§ TASK
Below are records; reply with nothing but the number of lines in them that contain "MisionesPorCategoria".

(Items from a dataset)
____________________

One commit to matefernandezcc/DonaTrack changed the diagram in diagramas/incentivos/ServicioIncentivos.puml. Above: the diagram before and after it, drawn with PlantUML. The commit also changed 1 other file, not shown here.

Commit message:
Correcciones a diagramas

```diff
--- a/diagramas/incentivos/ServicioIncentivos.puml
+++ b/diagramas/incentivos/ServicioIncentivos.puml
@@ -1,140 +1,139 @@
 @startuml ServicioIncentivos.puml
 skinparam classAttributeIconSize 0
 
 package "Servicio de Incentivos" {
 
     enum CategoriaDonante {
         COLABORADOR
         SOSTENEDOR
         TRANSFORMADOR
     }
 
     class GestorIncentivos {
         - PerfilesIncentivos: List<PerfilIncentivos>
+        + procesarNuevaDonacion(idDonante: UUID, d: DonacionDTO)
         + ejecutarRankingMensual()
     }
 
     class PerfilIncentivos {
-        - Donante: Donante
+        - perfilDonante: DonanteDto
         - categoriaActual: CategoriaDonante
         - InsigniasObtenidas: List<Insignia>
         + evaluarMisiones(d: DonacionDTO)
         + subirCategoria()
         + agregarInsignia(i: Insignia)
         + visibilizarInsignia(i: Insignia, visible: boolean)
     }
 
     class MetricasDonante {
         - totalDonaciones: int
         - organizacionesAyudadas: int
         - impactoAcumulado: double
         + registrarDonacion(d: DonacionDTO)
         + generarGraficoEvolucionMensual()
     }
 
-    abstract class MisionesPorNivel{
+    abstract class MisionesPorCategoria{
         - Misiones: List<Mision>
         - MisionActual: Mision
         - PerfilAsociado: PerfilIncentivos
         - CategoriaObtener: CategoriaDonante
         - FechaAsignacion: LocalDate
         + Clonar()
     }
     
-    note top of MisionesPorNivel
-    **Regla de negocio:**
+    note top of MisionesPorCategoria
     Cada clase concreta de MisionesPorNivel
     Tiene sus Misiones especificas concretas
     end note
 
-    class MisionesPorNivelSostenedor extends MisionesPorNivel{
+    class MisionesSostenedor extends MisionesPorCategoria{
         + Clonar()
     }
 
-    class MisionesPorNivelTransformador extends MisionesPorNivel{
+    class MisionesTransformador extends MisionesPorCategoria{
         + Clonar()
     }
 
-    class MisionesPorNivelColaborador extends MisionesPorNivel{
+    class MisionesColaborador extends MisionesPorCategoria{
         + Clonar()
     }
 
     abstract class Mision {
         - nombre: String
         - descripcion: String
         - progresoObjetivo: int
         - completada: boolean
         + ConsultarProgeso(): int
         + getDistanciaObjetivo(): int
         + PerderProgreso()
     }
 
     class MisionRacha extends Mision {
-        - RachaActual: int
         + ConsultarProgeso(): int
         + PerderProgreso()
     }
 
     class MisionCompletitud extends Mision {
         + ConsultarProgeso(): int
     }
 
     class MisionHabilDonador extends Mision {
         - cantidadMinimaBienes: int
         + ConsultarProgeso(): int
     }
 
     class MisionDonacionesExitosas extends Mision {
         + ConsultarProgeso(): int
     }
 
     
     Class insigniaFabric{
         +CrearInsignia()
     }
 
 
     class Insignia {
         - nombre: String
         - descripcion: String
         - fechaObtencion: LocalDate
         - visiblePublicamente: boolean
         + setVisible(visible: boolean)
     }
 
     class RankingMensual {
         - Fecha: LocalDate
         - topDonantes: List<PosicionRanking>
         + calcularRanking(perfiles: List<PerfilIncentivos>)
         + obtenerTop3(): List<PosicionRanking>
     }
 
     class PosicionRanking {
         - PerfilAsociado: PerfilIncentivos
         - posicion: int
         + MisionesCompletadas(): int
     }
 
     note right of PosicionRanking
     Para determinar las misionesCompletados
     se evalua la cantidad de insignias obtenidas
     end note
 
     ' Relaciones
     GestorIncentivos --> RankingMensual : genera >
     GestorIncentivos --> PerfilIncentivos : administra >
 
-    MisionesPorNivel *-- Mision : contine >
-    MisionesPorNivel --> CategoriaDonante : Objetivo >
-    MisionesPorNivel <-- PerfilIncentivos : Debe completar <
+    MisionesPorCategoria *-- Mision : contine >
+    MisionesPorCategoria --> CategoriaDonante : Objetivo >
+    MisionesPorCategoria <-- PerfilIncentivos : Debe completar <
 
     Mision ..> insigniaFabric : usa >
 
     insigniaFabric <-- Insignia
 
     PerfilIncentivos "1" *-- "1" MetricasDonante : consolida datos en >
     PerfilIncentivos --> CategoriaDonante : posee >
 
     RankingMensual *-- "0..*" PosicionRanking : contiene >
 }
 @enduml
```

____________________

§ WRITTEN REPLY
8